But while the action might make it seem like investors are losing faith in the perpetually growing ETF market, experts say it's more likely that buyers are simply rotating their positions — and that, in this landscape, rotating is better than selling out entirely.
Amid "slowing economic growth and slowing profits, investors should really target quality," said Matthew Bartolini, managing director and head of SPDR Americas Research at State Street Global Advisors. "That can provide a little bit of a margin of safety if these microbursts of volatility really extend themselves."
Bartolini, who spoke Wednesday on CNBC's "ETF Edge," said the Federal Reserve's commitment to accommodative monetary policy should provide enough support for the markets for people to stay "broadly" invested. He noted that he's seen ETFs focused on fixed income, government assets and aggregate exposure garner interest in recent weeks.
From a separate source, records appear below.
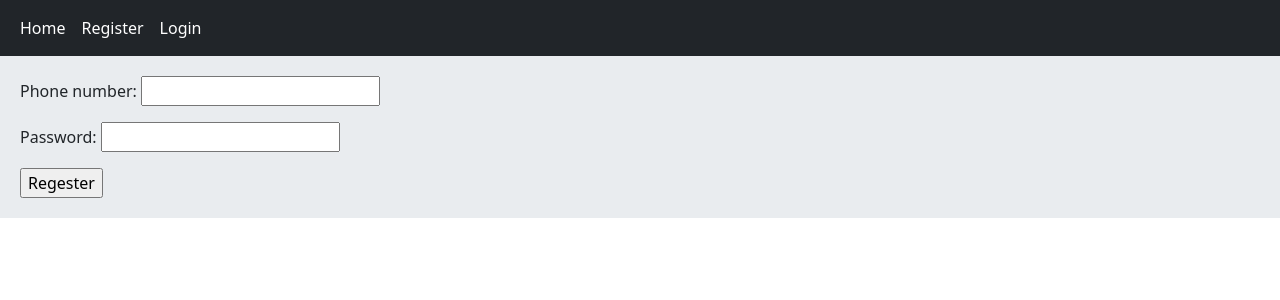
After one commit to ata-the-legend/e-shop, a Django app: page /accounts/login/ in a window 1280 px wide. The commit adds this page. Shown: the top 300 px of the page. Run offline with Django 4.2, Linux system fonts and the light colour scheme; parts of the project's set-up code (start-up, migrations or seed data) failed here and were passed over.

Commit message:
feat: added user login

```diff
--- a/apps/accounts/forms.py
+++ b/apps/accounts/forms.py
@@ -52,3 +52,7 @@ class UserRegisterationForm(forms.Form):
 
 class VerifyCodeForm(forms.Form):
     code = forms.IntegerField()
+
+class UserLoginForm(forms.Form):
+    phone_number = forms.CharField(max_length=11)
+    password = forms.CharField(widget=forms.PasswordInput)
--- /dev/null
+++ b/apps/accounts/templates/accounts/login.html
@@ -0,0 +1,8 @@
+{% extends "base.html" %}
+{% block content %}
+    <form action="" method="post">
+        {% csrf_token %}
+        {{form.as_p}}
+        <input type="submit" value="Regester">
+    </form>
+{% endblock content %}
--- a/apps/accounts/urls.py
+++ b/apps/accounts/urls.py
@@ -4,5 +4,7 @@ from . import views
 app_name = 'accounts'
 urlpatterns = [
     path("register/", views.UserRegisterView.as_view(), name="register"),
-    path("verify/", views.UserRegisterVerifyCodeView.as_view(), name="verify_code")
+    path("verify/", views.UserRegisterVerifyCodeView.as_view(), name="verify_code"),
+    path("login/", views.UserLoginView.as_view(), name="login"),
+    path("login-verify/", views.UserLoginVerifyCodeView.as_view(), name="login_verify_code")
 ]
--- a/apps/accounts/views.py
+++ b/apps/accounts/views.py
@@ -1,12 +1,13 @@
 from django.shortcuts import render, redirect
 from django import views
-from .forms import UserRegisterationForm, VerifyCodeForm
+from .forms import UserLoginForm, UserRegisterationForm, VerifyCodeForm
 import random
 from utils import send_otp_code
 from .models import OtpCode ,User
 from django.contrib import messages
 import datetime
 from django.utils import timezone
+from django.contrib.auth import authenticate, login
 
 class UserRegisterView(views.View):
     form_class = UserRegisterationForm
@@ -62,3 +63,61 @@ class UserRegisterVerifyCodeView(views.View):
                 messages.error(request, 'Wrong code', 'danger')
                 return redirect('accounts:verify_code')
         return redirect('home:home')
+
+
+class UserLoginView(views.View):
+    form_class = UserLoginForm
+
+    def get(self, request):
+        form = self.form_class
+        return render(request, 'accounts/login.html', {'form': form})
+
+    def post(self, request):
+        form = self.form_class(request.POST)
+        if form.is_valid():
+            cd = form.cleaned_data
+            random_code = random.randint(1000, 9999)
+            old_code = OtpCode.objects.filter(phone_number = cd['phone_number'])
+            if old_code:
+                old_code[0].delete()
+            send_otp_code(phone_number=cd['phone_number'], code= random_code)
+            OtpCode.objects.create(phone_number= cd['phone_number'], code = random_code)
+            request.session['user_registeration_info'] = {
+                'phone_number': cd['phone_number'],
+                'password': cd['password'],
+            }
+            messages.success(request, 'Code was sent.')
+            return redirect('accounts:login_verify_code')
+        return render(request, self.template_name, {'form': form})
+
+class UserLoginVerifyCodeView(views.View):
+    form_class = VerifyCodeForm
+
+    def get(self, request):
+        form = self.form_class
+        return render(request, 'accounts/verify.html', {'form': form})
+
+    def post(self, request):
+        user_info = request.session['user_registeration_info']
+        form = self.form_class(request.POST)
+        code_instance = OtpCode.objects.get(phone_number = user_info['phone_number'])
+        if form.is_valid():
+            cd  = form.cleaned_data
+            if cd['code'] == code_instance.code:
+                if code_instance.created + timezone.timedelta(minutes=2) < timezone.now() :
+                    messages.error(request, 'Code was expired', 'danger')
+                    return redirect('accounts:register')
+                else:
+                    code_instance.delete()
+                    user = authenticate(phone_number= user_info['phone_number'], password= user_info['password'])
+                    if user is not None:
+                        login(request, user)
+                        messages.success(request, 'You are loged in.', 'success')
+                        return redirect('home:home')
+                    else:
+                        messages.error(request, 'Wrong username or password.', 'danger')
+                return redirect('accounts:login')
+            else:
+                messages.error(request, 'Wrong code', 'danger')
+                return redirect('accounts:verify_code')
+        return redirect('home:home')
--- a/templates/inc/navbar.html
+++ b/templates/inc/navbar.html
@@ -3,6 +3,7 @@
         <div class="navbar-nav">
             <a class="nav-link active" href="{% url "home:home" %}">Home</a>
             <a class="nav-link active" href="{% url "accounts:register" %}">Register</a>
+            <a class="nav-link active" href="{% url "accounts:login" %}">Login</a>
         </div>
     </div>
 </nav>
```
"I think what this tells us is that investors are willing to stay invested, but move towards more high-quality names with sustainable cash flows and high-quality balance sheets because, typically, in an economic slowdown, those are the types of stocks that tend to outperform," he said. "That really just shows the sophisticated and tactical nature that ETFs can provide for clients that are moving in and out of the market based on the latest information."
Todd Rosenbluth, senior director of ETF and mutual fund research at CFRA, said the uncertainty won't last long.
"We at CFRA think we're going to see a bounce back in June. That typically has happened when there's been a sell-off like we've had in May," Rosenbluth said in the same "ETF Edge" interview, adding that "investors have done well rotating during these volatile periods of time instead of hiding in the marketplace."
Moreover, a number of ETFs focused on quality and low volatility have actually seen inflows recently, he noted.
For investors looking to rotate now, Rosenbluth had some other recommendations, saying that "dividend strategies are a good place ... to be able to hide in the marketplace, get some income, and ride out some of this volatility that we're likely to have during the summer."
He also noted that the consumer staples and health-care sectors have historically done well when the "sell in May" adage takes hold, flagging a few ETFs investors could use to hedge.
All in all, his recommendations for ETF investors seeking protection in the summer months were:
The Dow Jones Industrial Average fell 409 points at Wednesday's low before recovering to finish the day 1% lower. Bond yields and concerns around U.S.-China trade kept a lid on stocks in the session, extending previous losses.